* _Exercise material_
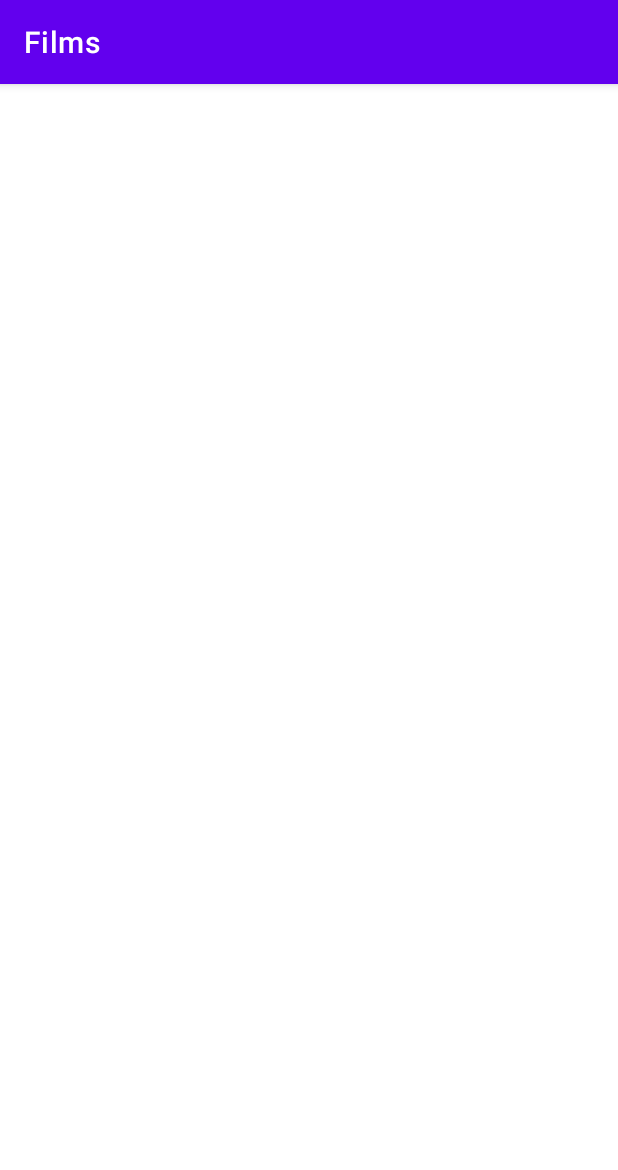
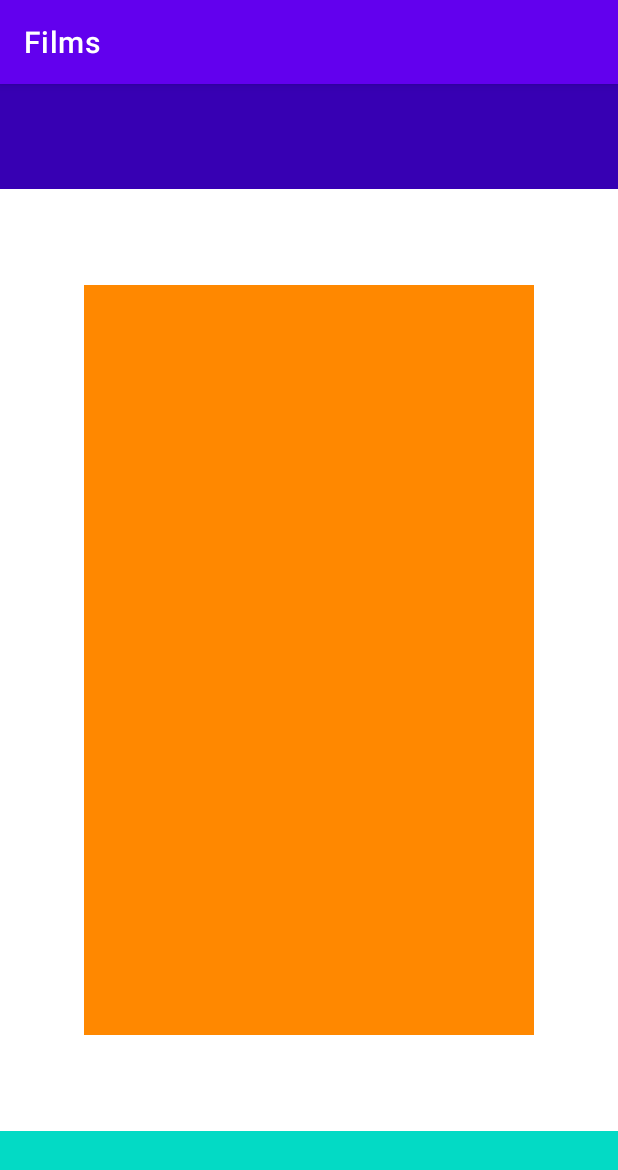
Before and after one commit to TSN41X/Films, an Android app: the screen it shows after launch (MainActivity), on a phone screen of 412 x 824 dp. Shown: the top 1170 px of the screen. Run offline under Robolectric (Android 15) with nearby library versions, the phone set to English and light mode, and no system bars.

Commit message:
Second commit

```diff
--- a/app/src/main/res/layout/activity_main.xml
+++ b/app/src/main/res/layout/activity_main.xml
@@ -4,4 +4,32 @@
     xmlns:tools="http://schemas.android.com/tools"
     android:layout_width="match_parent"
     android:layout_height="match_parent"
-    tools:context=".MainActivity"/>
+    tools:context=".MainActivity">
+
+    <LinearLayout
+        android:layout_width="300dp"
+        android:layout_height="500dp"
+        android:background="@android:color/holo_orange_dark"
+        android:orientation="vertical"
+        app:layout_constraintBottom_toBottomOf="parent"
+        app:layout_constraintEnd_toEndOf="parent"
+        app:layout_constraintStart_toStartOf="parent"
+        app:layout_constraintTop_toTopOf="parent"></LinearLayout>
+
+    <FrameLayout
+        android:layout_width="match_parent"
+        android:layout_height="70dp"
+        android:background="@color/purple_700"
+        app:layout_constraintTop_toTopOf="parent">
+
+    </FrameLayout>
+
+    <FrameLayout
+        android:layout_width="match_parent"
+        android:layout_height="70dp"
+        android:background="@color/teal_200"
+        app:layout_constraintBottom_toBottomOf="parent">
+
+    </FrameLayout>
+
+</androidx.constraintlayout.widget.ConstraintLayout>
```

==

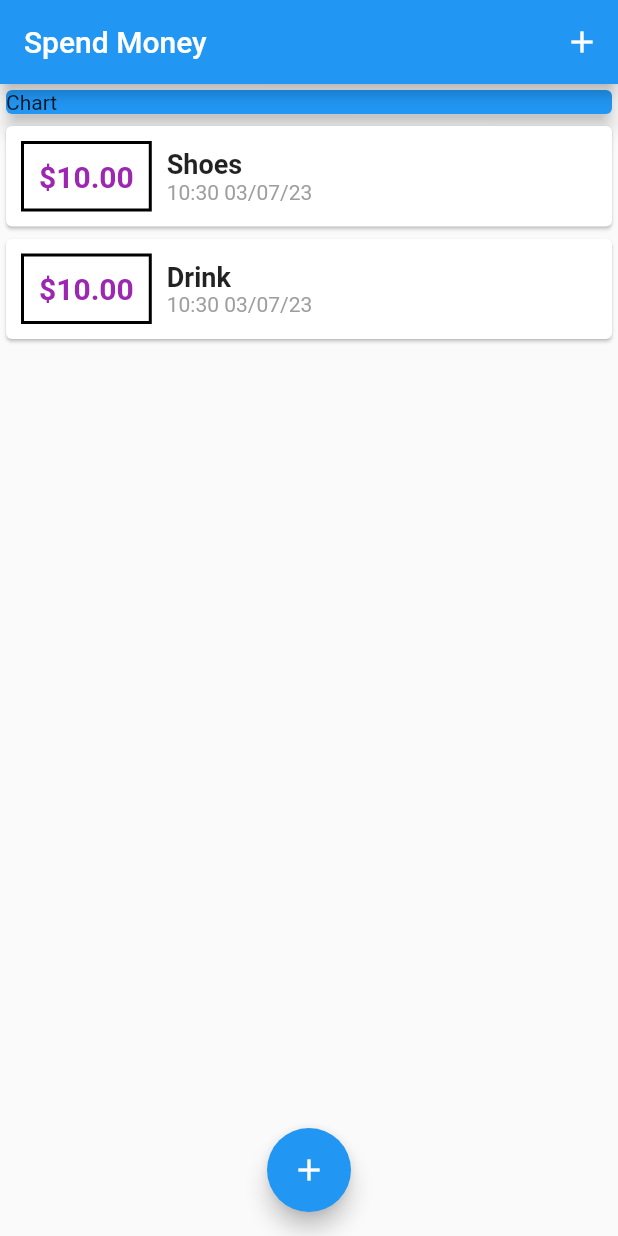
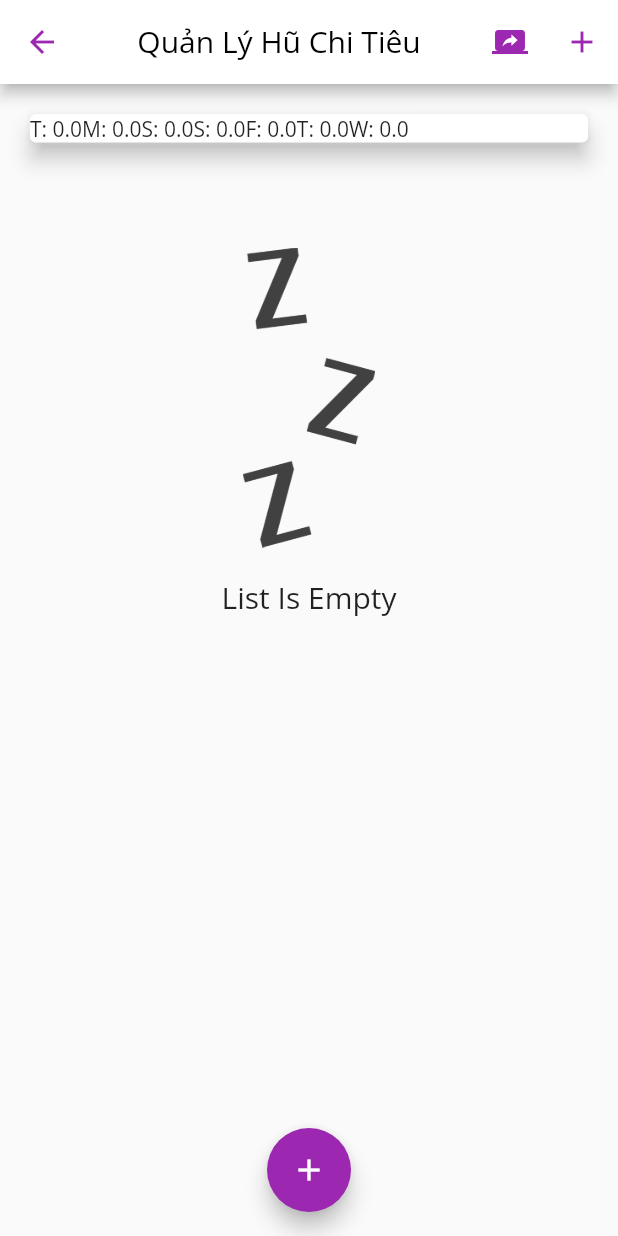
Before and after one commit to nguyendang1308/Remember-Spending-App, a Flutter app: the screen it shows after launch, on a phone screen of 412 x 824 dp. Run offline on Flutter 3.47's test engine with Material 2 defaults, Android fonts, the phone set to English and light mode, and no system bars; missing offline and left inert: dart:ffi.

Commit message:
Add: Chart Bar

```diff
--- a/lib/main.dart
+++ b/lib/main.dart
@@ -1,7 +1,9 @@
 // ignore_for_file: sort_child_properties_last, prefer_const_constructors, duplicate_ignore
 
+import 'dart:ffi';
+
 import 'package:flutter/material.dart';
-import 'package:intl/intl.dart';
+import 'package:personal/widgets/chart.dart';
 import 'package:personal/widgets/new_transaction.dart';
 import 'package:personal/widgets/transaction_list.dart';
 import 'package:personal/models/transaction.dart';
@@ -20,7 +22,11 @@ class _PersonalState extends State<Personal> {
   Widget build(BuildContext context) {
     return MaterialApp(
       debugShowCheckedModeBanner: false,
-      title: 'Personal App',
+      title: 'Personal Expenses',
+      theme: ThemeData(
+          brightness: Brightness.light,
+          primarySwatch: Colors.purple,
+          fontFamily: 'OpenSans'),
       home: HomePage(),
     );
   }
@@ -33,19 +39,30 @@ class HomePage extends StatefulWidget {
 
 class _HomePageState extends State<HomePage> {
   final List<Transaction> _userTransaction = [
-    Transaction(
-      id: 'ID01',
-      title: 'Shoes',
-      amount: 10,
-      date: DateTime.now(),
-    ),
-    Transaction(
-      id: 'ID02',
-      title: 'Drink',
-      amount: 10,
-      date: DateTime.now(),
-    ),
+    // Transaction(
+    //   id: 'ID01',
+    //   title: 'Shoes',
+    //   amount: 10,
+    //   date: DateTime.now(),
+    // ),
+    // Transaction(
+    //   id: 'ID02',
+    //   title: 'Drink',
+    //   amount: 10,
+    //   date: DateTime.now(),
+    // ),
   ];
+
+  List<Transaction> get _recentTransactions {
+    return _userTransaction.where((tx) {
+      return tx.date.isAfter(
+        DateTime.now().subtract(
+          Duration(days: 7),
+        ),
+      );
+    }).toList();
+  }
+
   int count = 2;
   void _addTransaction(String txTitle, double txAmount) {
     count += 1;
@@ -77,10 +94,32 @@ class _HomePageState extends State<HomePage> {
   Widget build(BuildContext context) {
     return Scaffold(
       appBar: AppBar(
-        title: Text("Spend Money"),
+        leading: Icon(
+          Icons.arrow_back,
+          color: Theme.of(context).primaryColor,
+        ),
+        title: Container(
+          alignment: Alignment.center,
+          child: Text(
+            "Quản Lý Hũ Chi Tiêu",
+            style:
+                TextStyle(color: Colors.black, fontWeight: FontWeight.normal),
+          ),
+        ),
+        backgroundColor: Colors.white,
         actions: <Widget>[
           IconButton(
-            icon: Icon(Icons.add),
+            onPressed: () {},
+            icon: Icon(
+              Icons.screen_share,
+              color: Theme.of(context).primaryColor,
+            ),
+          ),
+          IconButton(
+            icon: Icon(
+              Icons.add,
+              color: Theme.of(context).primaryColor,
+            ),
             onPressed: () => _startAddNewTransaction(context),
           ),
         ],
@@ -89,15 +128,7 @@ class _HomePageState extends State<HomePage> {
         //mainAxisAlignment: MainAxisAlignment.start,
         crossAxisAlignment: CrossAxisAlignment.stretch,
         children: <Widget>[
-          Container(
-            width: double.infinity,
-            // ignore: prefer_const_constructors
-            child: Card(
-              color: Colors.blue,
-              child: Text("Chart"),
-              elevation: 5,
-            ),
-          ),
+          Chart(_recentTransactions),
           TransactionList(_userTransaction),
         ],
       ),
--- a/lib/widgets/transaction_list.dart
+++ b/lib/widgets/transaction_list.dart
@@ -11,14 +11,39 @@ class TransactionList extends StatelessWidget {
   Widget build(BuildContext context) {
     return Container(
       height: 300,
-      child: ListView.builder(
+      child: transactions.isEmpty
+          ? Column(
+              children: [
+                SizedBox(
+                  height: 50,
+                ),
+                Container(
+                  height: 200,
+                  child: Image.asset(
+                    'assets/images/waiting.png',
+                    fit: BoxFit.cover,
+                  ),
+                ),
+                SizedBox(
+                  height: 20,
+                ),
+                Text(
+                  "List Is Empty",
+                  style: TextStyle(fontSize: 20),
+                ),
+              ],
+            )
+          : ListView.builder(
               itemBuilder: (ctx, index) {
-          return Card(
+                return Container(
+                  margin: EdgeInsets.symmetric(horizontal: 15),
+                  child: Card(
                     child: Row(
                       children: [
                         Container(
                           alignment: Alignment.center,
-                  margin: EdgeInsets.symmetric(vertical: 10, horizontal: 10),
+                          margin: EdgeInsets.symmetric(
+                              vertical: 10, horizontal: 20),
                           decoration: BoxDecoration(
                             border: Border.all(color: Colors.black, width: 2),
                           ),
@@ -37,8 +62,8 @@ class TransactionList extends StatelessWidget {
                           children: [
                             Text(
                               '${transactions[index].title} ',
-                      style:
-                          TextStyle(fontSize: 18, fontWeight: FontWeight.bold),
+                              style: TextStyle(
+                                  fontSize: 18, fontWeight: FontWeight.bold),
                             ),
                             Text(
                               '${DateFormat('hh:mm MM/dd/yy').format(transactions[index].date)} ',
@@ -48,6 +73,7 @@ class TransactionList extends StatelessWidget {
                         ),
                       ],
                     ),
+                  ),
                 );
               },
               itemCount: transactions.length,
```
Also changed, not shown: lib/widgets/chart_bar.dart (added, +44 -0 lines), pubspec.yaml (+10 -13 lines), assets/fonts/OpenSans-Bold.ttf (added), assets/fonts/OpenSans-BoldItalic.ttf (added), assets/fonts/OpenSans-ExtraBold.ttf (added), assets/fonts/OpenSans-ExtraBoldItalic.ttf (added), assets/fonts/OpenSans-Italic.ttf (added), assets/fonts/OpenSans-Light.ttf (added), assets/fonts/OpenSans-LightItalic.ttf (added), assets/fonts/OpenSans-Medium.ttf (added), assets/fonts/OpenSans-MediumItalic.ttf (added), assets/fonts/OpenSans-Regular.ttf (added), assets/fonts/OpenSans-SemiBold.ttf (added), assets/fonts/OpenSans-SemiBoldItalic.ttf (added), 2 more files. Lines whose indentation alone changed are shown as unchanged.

--

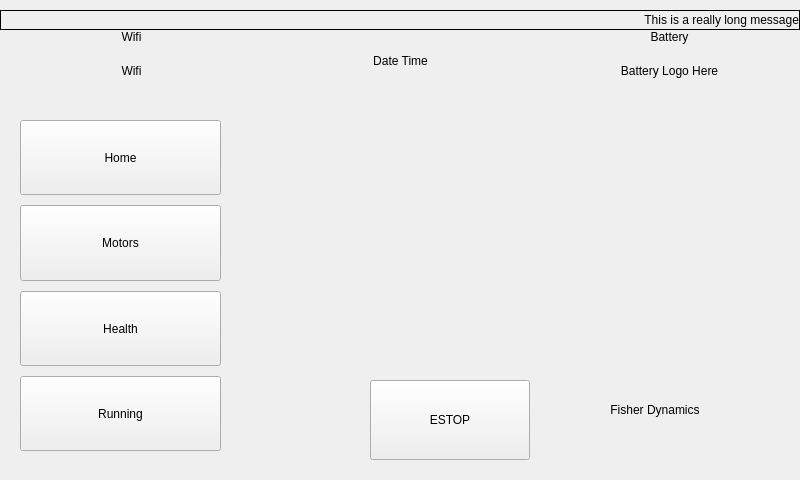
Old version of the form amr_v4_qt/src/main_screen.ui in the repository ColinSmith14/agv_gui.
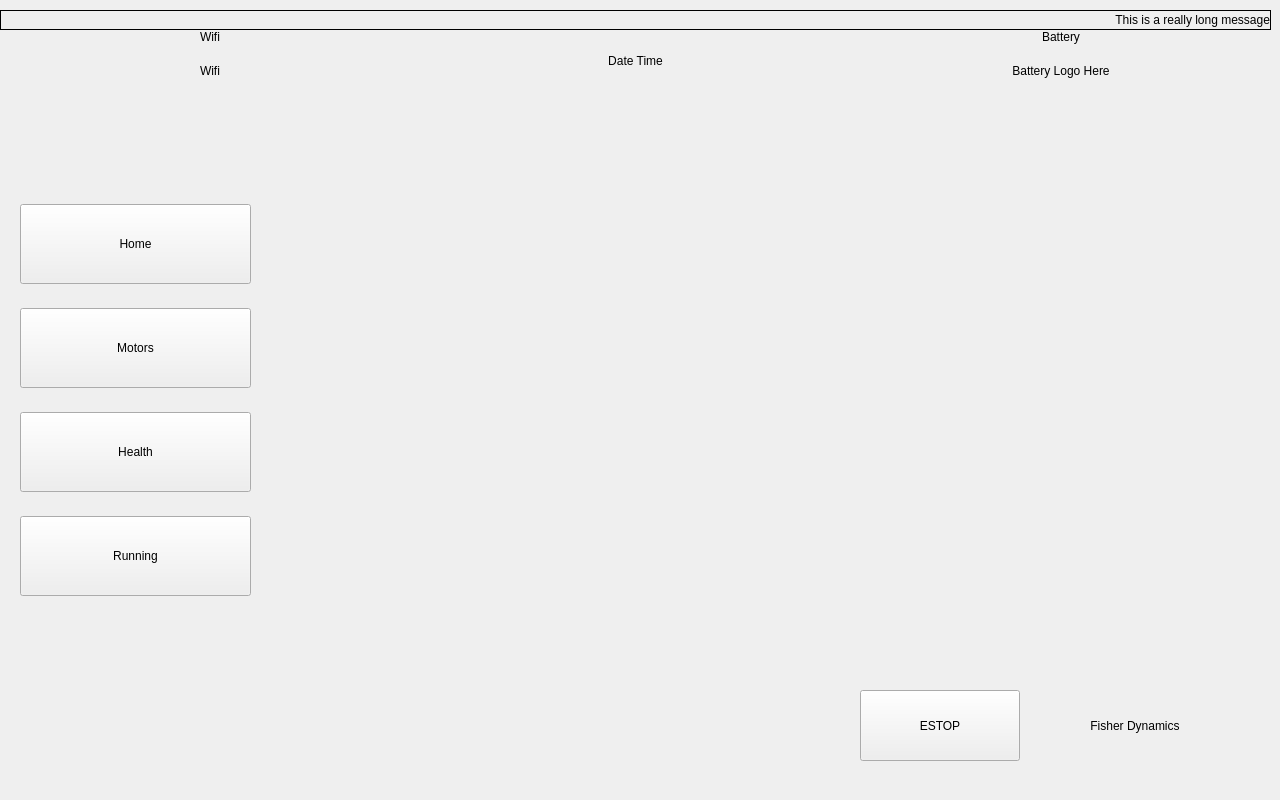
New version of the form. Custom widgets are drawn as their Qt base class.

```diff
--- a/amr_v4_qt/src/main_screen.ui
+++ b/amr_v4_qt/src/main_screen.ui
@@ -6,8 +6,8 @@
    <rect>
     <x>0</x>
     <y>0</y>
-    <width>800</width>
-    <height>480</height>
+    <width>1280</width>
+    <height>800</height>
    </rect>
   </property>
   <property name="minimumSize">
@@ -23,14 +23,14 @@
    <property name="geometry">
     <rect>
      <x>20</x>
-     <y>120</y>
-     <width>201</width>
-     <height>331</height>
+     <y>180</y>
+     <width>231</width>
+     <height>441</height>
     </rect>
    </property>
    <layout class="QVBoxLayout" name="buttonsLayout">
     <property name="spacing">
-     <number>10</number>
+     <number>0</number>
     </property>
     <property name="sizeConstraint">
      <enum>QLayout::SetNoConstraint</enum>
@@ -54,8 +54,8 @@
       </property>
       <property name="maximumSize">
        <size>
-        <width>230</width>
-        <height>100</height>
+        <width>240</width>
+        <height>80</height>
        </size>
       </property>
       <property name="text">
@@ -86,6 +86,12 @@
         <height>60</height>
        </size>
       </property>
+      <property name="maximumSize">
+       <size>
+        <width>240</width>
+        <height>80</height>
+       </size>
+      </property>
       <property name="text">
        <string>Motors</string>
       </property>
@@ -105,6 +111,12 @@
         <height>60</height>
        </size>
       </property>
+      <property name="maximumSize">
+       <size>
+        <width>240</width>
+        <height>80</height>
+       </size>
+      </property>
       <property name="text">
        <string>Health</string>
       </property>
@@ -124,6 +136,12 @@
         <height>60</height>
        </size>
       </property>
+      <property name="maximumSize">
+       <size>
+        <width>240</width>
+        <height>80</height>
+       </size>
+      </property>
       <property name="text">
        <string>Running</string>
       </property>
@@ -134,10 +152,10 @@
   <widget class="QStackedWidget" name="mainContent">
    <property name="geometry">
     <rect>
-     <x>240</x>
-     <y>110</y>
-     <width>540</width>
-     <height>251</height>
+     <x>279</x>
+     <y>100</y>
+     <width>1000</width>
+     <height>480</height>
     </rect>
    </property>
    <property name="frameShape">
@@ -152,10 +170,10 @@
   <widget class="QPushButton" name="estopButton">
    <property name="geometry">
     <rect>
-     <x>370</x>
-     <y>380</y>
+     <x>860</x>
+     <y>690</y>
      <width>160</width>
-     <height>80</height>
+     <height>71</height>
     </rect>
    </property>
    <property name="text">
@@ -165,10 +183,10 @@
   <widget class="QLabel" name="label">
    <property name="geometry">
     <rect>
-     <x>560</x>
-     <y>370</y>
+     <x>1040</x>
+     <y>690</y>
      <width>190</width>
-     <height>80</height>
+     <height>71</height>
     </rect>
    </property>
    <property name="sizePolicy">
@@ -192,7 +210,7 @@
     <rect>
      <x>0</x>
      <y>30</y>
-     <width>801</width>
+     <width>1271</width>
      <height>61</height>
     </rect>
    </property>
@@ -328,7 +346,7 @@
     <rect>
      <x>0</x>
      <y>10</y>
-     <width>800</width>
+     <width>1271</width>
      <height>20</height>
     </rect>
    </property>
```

* _Exercise instructions_
Please return every line from the material above where the string "TransactionList" occurs.

* _Written response_
           TransactionList(_userTransaction),
@@ -11,14 +11,39 @@ class TransactionList extends StatelessWidget {
@@ -37,8 +62,8 @@ class TransactionList extends StatelessWidget {
@@ -48,6 +73,7 @@ class TransactionList extends StatelessWidget {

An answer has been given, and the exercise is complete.